START DATA FOR REVIEW

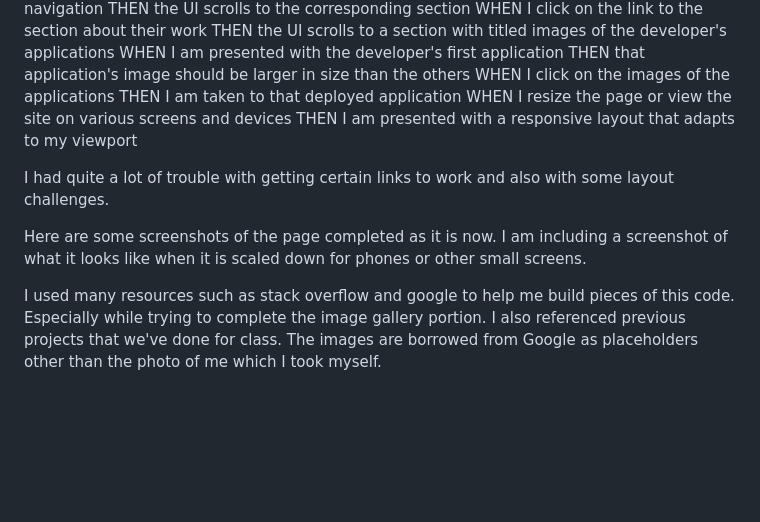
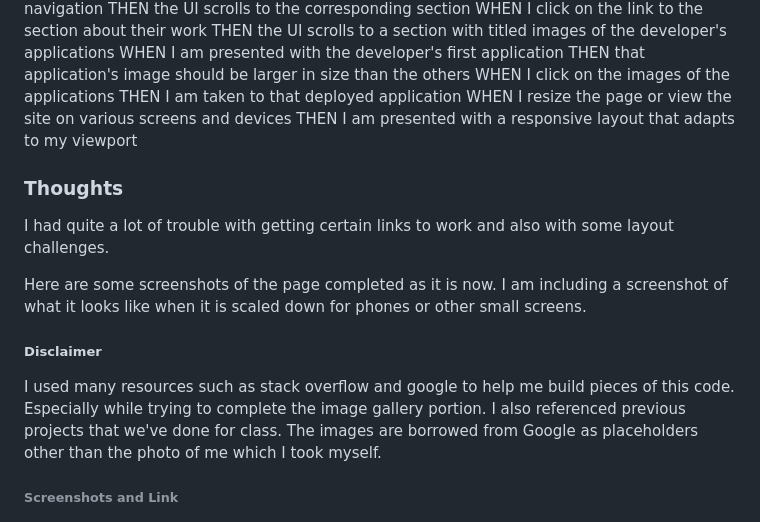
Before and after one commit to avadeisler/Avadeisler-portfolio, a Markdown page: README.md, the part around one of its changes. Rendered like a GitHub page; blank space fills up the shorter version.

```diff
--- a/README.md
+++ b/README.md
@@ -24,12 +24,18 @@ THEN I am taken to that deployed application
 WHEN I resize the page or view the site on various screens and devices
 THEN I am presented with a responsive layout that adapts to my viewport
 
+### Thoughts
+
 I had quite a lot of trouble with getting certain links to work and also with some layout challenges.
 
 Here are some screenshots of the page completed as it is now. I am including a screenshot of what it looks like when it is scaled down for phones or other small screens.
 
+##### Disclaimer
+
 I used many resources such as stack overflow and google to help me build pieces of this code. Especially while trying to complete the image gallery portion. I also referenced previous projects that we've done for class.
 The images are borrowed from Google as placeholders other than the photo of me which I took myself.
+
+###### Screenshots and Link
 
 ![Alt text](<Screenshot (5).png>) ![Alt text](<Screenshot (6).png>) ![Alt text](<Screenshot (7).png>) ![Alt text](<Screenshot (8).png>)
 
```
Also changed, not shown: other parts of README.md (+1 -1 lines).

END DATA FOR REVIEW

WHAT YOU SHOULD DO = For each line of the entries that contains the word "README", make a copy.

RESULT OF THE TASK =
Before and after one commit to avadeisler/Avadeisler-portfolio, a Markdown page: README.md, the part around one of its changes. Rendered like a GitHub page; blank space fills up the shorter version.
--- a/README.md
+++ b/README.md
Also changed, not shown: other parts of README.md (+1 -1 lines).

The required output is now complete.